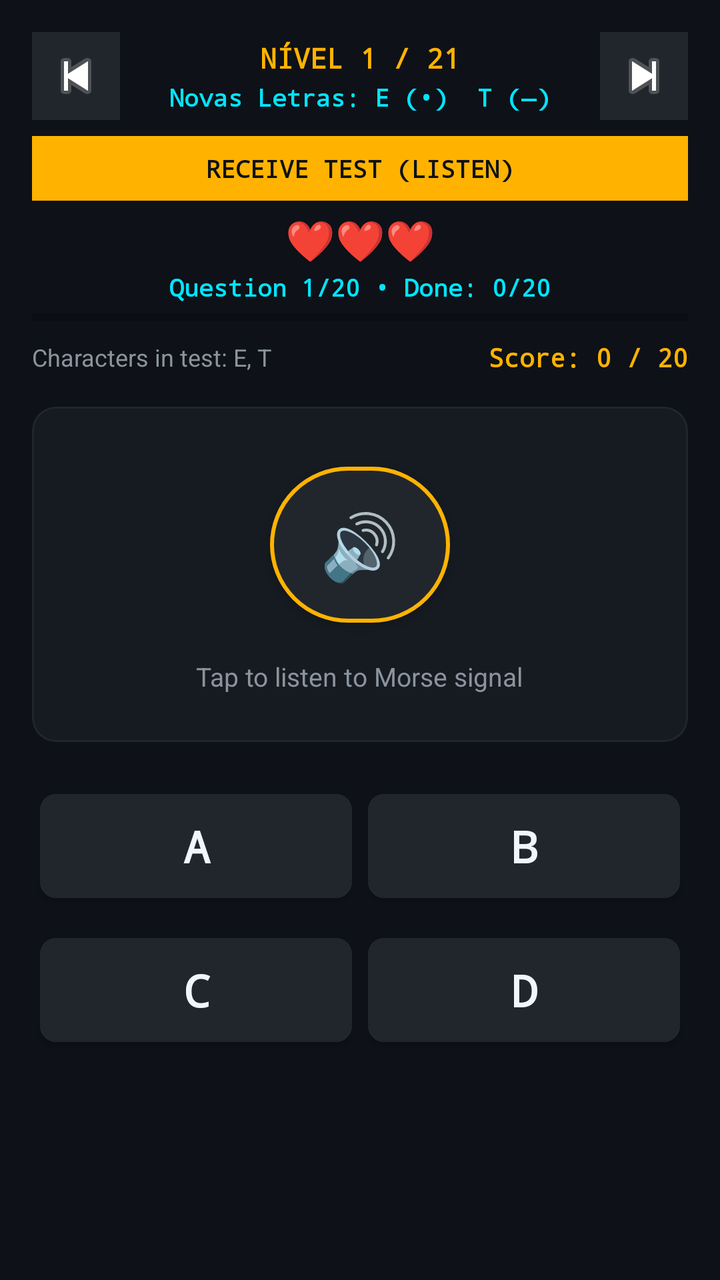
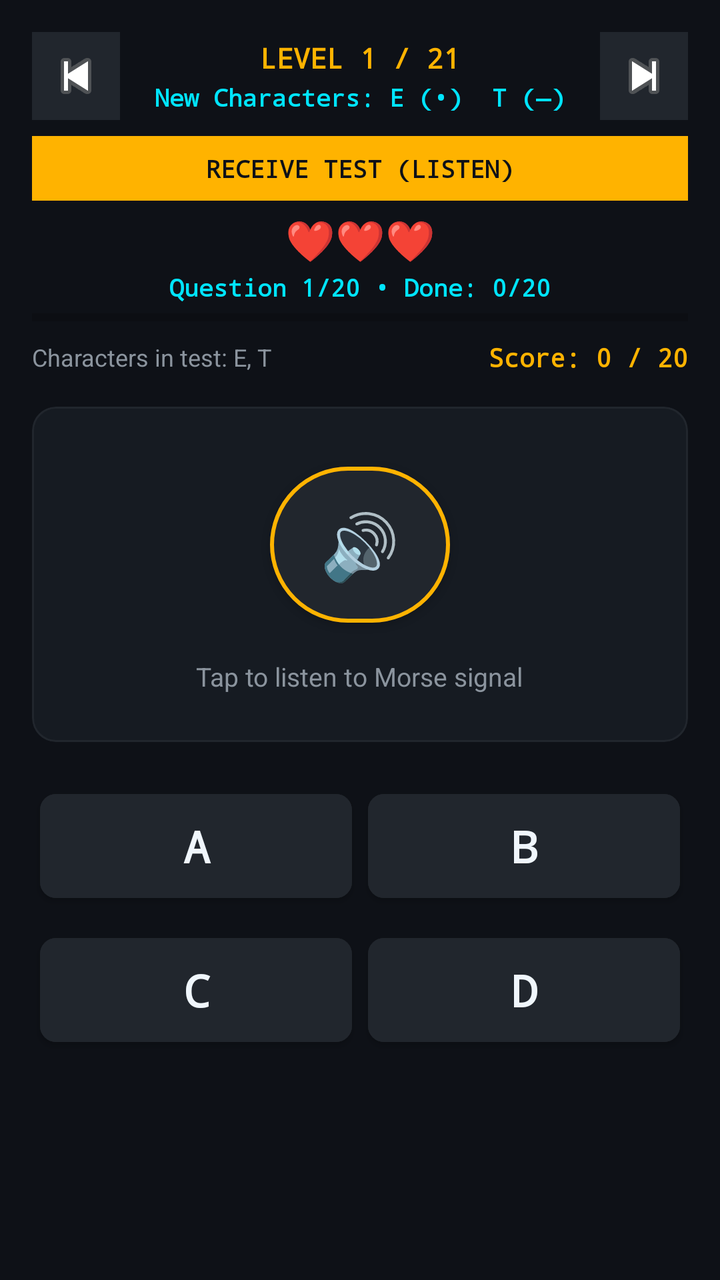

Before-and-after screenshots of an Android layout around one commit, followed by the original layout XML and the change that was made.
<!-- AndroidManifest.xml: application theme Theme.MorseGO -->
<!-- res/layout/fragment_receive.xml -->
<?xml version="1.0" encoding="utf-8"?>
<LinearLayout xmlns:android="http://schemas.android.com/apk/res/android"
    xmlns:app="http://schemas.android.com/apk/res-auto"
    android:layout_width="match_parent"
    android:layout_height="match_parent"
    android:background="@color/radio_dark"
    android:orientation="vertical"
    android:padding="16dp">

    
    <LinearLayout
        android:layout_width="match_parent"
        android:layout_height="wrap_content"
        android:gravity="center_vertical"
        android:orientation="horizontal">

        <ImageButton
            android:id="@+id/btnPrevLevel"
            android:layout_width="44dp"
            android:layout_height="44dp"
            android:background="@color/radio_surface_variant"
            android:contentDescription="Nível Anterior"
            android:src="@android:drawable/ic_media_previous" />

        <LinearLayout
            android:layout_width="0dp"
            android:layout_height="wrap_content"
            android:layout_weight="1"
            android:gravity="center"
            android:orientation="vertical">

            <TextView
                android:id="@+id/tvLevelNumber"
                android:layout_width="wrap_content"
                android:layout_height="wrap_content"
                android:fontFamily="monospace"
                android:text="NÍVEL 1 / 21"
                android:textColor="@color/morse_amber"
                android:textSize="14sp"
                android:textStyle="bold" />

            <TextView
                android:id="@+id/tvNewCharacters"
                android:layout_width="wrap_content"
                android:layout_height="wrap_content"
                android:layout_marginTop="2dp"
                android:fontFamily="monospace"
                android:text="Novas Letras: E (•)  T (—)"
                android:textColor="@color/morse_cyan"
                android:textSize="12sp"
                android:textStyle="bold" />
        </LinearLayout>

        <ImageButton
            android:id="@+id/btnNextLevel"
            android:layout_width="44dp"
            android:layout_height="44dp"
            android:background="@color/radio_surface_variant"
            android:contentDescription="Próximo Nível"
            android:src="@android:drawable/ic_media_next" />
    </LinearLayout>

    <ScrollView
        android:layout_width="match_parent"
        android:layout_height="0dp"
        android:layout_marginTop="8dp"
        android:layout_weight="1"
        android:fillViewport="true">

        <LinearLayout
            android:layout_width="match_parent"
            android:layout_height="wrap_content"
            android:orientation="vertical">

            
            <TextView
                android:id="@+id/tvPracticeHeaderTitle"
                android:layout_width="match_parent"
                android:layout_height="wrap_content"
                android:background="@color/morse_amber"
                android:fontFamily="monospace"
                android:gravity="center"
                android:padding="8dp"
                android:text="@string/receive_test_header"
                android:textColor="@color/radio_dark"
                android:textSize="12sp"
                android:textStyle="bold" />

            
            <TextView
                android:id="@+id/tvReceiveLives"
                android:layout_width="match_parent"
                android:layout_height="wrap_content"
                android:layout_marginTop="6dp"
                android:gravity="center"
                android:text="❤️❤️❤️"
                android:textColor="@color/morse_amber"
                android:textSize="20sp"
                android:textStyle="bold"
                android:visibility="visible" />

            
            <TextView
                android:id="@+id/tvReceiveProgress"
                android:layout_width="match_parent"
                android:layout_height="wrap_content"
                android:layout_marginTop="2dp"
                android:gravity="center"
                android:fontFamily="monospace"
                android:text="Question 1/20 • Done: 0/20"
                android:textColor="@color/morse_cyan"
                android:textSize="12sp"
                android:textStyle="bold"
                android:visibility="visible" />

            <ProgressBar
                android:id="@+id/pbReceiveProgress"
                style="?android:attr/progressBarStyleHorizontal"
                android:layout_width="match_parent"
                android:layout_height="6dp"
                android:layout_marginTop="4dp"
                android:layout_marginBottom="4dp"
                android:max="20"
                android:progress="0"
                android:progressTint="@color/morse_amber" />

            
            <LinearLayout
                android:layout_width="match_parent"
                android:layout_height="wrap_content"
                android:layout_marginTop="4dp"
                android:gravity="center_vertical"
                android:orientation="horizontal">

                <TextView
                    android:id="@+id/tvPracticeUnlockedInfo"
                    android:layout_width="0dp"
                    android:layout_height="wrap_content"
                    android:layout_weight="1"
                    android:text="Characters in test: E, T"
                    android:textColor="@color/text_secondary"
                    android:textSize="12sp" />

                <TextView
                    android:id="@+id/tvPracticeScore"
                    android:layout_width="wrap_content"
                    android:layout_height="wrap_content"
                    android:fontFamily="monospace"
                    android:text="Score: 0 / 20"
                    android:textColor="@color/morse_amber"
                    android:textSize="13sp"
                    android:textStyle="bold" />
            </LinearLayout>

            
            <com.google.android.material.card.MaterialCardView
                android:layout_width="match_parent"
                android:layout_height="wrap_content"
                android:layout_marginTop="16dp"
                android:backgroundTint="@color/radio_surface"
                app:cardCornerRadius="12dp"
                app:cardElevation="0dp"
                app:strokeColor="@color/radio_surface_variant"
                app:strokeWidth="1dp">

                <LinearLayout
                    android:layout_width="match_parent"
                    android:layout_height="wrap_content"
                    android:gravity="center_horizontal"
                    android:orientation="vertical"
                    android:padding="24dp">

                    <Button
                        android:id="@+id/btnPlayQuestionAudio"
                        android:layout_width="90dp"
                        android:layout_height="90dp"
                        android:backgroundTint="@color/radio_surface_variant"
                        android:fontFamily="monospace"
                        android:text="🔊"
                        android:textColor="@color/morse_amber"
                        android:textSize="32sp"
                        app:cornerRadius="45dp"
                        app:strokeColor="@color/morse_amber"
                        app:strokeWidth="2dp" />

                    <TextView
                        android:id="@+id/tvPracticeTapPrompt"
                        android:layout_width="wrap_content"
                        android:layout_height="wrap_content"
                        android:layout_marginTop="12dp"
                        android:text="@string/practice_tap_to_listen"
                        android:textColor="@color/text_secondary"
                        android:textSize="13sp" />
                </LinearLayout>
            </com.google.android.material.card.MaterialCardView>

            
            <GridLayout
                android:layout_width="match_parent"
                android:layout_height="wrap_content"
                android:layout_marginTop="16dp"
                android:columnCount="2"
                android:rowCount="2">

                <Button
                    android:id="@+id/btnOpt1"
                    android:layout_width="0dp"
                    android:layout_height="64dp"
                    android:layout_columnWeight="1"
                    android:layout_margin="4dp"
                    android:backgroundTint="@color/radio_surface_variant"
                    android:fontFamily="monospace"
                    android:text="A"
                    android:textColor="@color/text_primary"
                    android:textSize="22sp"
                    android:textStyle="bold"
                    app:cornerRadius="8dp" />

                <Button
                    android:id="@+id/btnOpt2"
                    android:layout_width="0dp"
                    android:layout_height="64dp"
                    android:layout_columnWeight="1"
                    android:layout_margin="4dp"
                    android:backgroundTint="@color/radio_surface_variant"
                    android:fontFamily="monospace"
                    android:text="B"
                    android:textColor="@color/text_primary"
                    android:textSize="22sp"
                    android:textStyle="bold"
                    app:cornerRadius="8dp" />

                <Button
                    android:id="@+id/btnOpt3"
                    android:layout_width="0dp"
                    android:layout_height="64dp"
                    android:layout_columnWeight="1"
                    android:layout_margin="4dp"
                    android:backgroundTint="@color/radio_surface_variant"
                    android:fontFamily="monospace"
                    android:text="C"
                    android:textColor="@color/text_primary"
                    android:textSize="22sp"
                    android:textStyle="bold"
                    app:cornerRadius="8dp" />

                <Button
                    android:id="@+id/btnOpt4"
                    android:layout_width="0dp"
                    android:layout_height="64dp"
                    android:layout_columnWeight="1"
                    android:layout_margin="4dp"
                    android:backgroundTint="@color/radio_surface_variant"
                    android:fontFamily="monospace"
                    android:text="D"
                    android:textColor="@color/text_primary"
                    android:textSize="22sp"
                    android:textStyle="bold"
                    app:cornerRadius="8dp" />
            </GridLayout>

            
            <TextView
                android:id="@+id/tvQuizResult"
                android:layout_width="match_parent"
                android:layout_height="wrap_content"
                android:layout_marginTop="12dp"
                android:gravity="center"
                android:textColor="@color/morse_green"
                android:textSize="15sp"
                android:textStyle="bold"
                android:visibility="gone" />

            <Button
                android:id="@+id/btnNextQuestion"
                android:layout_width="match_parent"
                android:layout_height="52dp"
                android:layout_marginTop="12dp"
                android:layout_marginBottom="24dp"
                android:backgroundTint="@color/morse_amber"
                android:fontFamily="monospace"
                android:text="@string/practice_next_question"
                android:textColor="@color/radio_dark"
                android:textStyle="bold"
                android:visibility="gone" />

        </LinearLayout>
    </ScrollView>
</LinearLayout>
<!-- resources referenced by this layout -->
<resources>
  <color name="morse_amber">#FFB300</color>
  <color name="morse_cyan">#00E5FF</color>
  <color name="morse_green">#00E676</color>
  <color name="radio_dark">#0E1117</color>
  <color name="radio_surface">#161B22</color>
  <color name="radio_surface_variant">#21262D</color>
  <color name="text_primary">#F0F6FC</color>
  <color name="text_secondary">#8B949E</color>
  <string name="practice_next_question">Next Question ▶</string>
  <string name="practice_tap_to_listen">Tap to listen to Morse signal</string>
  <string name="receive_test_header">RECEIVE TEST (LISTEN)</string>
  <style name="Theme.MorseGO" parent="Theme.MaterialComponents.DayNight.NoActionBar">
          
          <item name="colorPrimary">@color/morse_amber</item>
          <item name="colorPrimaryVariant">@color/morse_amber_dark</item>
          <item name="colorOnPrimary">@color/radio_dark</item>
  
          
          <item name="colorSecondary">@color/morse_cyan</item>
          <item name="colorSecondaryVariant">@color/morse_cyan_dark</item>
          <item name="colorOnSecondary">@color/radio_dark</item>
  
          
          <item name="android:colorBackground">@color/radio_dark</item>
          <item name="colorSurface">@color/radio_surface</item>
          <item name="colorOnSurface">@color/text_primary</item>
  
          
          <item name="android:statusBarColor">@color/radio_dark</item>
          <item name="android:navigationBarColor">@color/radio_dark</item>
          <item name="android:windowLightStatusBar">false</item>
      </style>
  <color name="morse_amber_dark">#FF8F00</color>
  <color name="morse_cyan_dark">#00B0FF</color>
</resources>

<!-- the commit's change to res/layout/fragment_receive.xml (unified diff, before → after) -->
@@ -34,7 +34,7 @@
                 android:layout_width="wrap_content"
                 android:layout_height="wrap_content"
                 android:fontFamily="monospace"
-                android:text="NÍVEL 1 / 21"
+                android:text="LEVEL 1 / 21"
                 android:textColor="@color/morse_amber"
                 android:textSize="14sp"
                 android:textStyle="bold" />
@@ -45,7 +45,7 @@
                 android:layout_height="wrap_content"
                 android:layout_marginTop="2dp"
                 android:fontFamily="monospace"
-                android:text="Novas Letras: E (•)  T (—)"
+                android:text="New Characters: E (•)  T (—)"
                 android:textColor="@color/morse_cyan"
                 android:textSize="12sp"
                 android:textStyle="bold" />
◇ ◇ ◇ ◇
REQUIRED ACTION:
Where does the word "padding" appear in the records above? Return every line that holds it.

SOLUTION FOR THIS TASK:
    android:padding="16dp">
                android:padding="8dp"
                    android:padding="24dp">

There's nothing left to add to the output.